- Data for this task
┌──

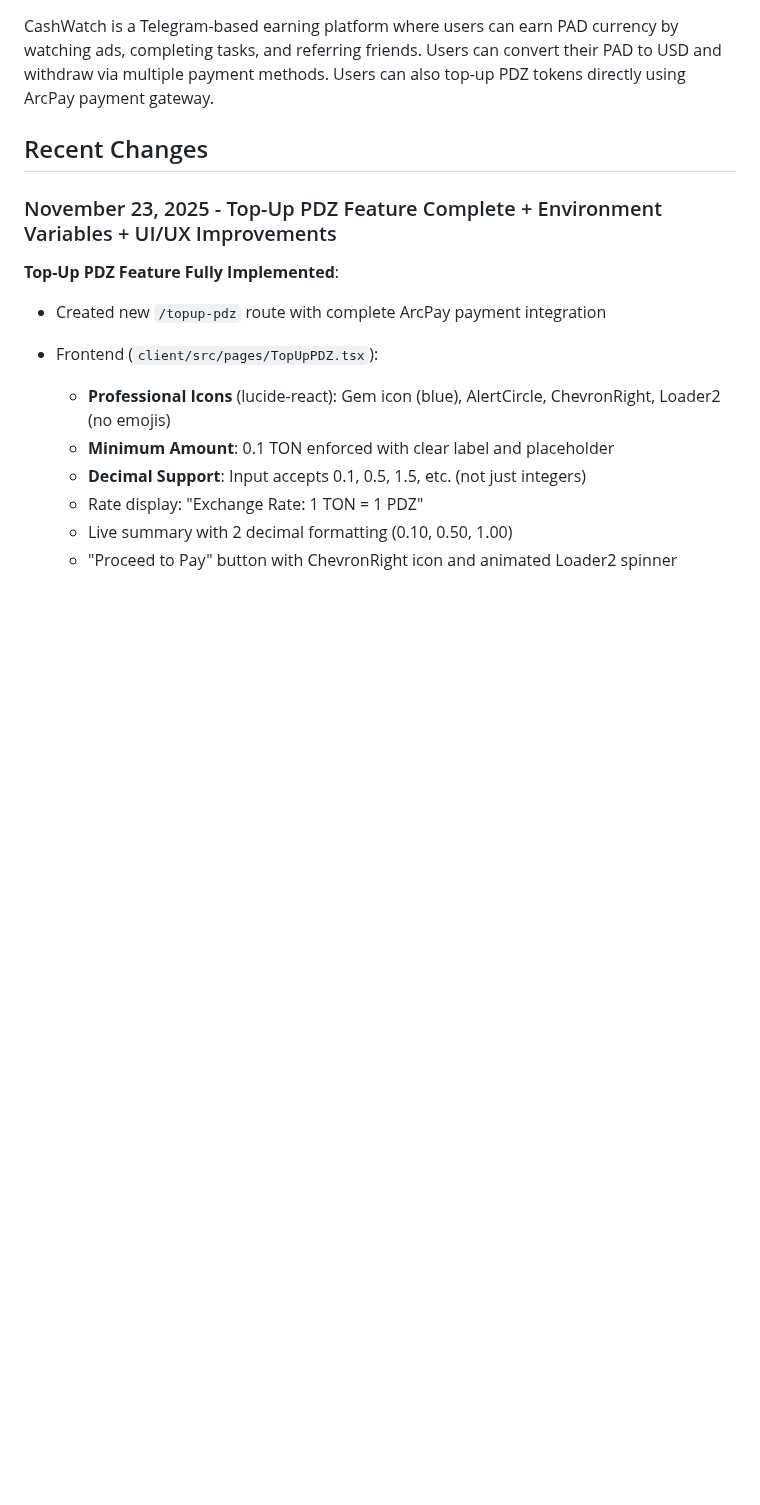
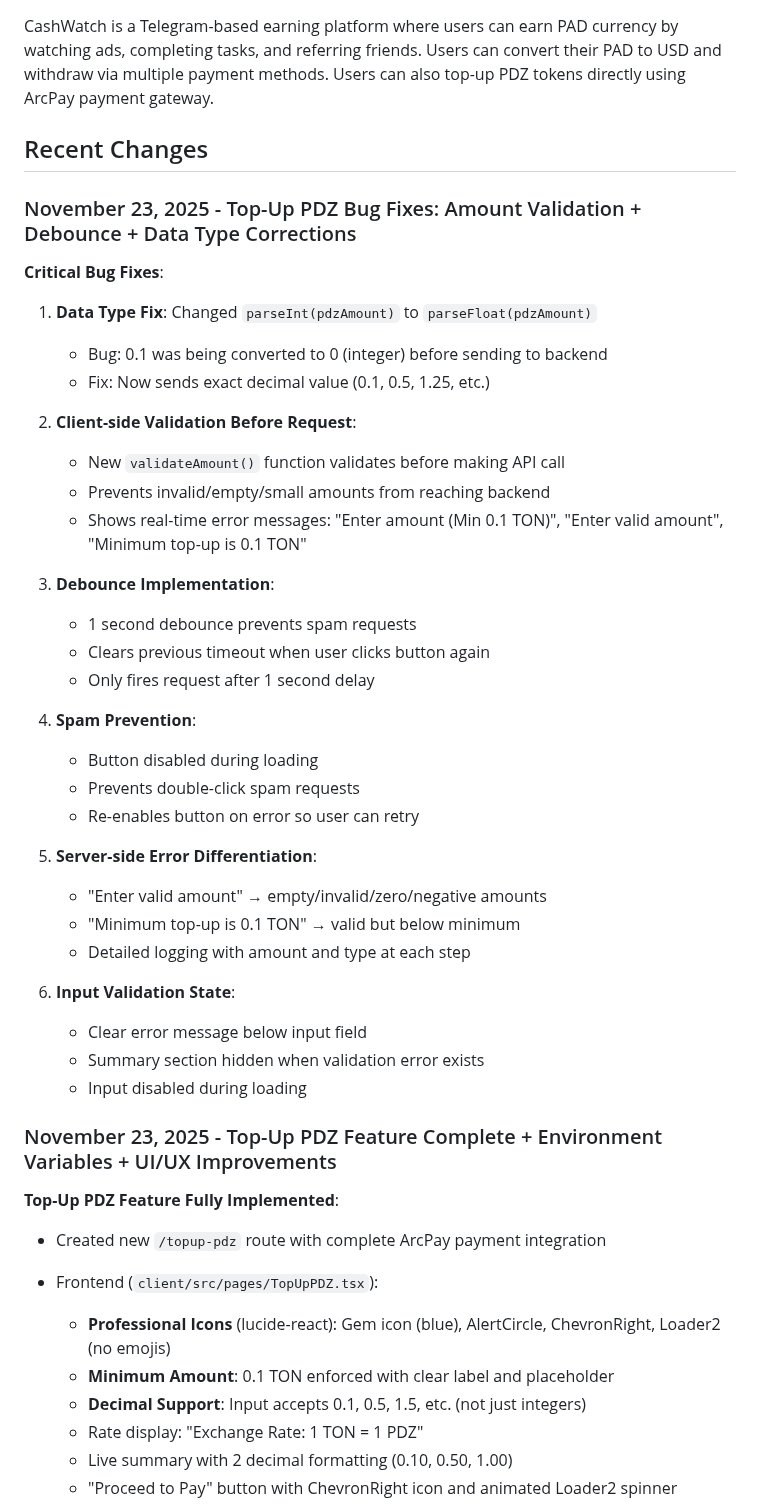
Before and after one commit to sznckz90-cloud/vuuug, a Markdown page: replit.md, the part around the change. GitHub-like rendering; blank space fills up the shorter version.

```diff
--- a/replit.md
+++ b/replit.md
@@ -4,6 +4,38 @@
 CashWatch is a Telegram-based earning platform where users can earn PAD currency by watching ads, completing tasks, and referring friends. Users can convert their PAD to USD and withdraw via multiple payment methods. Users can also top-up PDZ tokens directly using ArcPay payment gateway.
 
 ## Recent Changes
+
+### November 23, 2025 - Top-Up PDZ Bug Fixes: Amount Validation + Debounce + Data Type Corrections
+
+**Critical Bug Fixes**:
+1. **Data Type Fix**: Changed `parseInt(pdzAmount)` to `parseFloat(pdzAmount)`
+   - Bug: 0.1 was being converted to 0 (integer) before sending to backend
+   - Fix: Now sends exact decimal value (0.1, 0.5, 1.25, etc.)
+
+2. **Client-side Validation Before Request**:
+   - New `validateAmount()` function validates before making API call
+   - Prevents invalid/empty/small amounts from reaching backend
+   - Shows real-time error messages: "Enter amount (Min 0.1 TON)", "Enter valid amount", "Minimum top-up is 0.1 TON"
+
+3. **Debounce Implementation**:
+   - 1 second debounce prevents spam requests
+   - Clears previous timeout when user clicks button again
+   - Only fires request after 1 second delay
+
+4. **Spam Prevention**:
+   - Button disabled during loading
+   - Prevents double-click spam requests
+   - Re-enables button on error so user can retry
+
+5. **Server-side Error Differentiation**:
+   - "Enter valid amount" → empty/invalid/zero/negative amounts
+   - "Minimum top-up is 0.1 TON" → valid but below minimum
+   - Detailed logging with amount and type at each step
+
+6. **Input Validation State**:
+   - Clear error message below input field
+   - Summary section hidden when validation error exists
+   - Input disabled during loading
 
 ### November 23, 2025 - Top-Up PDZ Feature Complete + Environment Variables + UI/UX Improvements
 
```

└──
┌──

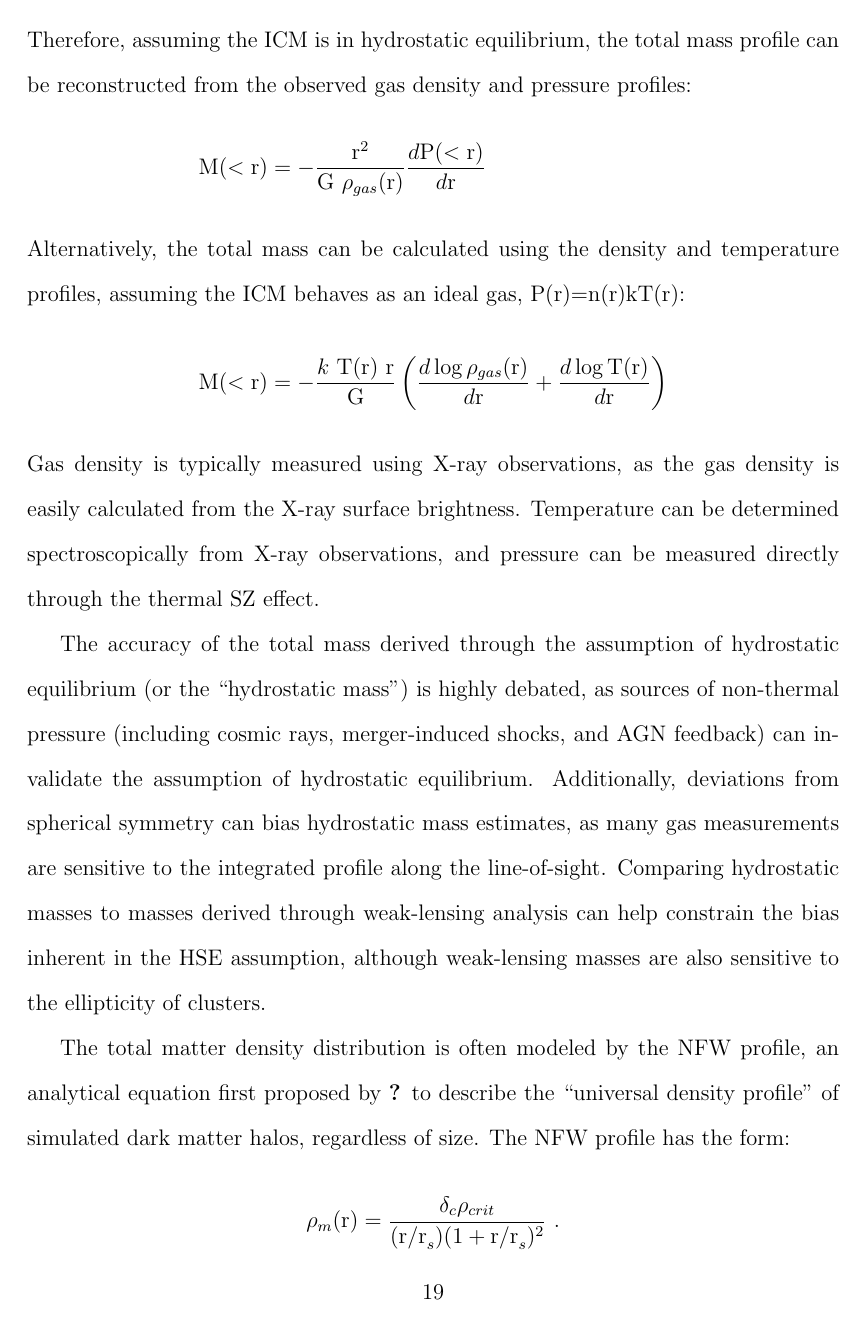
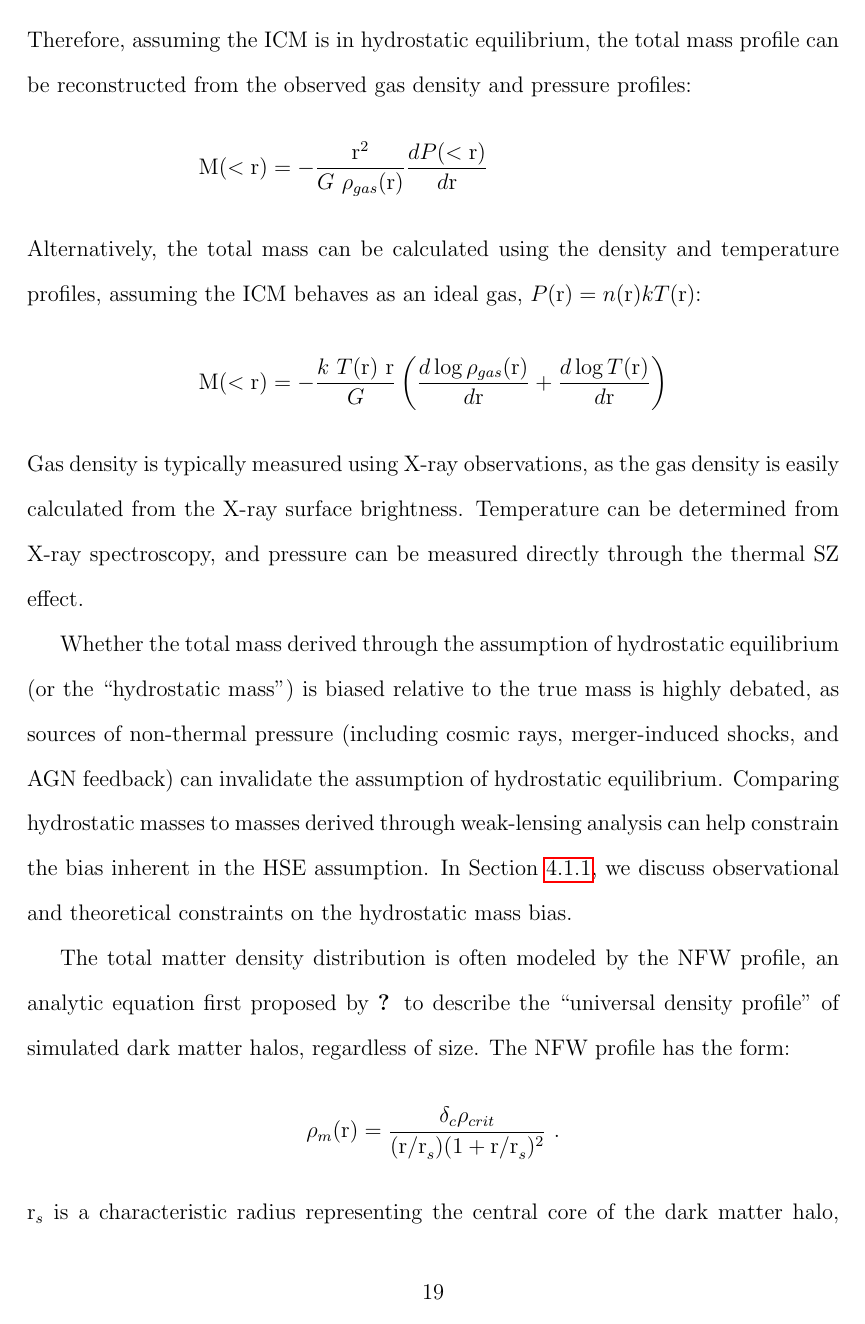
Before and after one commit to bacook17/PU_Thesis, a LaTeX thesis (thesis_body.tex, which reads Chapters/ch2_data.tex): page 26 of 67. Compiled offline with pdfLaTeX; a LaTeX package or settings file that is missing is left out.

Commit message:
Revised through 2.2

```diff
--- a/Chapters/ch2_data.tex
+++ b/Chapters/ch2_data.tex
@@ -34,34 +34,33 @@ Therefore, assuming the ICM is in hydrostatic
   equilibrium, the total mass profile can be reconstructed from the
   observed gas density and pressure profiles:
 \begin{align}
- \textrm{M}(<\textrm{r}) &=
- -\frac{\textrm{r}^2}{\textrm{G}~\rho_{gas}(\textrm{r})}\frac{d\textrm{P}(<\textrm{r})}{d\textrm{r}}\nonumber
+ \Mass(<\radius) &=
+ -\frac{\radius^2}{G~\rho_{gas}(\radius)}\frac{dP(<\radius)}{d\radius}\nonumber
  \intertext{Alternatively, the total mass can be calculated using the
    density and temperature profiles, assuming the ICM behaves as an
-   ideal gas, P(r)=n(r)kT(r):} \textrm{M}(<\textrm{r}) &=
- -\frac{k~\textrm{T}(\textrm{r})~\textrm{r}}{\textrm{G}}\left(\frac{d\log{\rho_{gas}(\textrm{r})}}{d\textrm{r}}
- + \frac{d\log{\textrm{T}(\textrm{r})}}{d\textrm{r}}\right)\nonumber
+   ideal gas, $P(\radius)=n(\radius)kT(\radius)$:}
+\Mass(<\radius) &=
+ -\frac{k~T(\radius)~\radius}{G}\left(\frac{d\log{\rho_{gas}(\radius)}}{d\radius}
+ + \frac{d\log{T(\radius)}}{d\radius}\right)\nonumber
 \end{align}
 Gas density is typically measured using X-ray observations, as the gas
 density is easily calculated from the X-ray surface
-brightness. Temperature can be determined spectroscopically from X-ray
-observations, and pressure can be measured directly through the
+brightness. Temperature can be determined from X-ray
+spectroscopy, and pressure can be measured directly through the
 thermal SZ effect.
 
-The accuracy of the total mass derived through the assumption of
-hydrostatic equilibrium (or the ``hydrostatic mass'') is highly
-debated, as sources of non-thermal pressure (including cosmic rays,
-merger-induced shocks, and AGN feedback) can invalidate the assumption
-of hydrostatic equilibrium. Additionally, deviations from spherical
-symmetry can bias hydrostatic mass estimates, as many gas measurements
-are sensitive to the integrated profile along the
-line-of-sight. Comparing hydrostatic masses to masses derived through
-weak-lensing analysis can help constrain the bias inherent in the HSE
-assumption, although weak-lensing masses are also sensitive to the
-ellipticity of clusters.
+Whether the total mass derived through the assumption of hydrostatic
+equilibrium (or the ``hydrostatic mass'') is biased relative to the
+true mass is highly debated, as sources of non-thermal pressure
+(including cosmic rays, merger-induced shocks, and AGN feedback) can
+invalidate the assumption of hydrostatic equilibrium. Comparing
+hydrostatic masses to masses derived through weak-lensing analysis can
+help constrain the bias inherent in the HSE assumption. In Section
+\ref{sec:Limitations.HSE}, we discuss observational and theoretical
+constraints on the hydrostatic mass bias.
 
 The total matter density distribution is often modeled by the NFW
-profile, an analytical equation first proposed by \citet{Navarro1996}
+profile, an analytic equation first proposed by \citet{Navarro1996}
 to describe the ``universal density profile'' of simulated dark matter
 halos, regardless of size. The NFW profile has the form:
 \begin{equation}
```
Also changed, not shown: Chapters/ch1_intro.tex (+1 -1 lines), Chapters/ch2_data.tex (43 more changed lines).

└──

- Work task
Copy, from the lines above, each one that holds "replit".

- Response area
Before and after one commit to sznckz90-cloud/vuuug, a Markdown page: replit.md, the part around the change. GitHub-like rendering; blank space fills up the shorter version.
--- a/replit.md
+++ b/replit.md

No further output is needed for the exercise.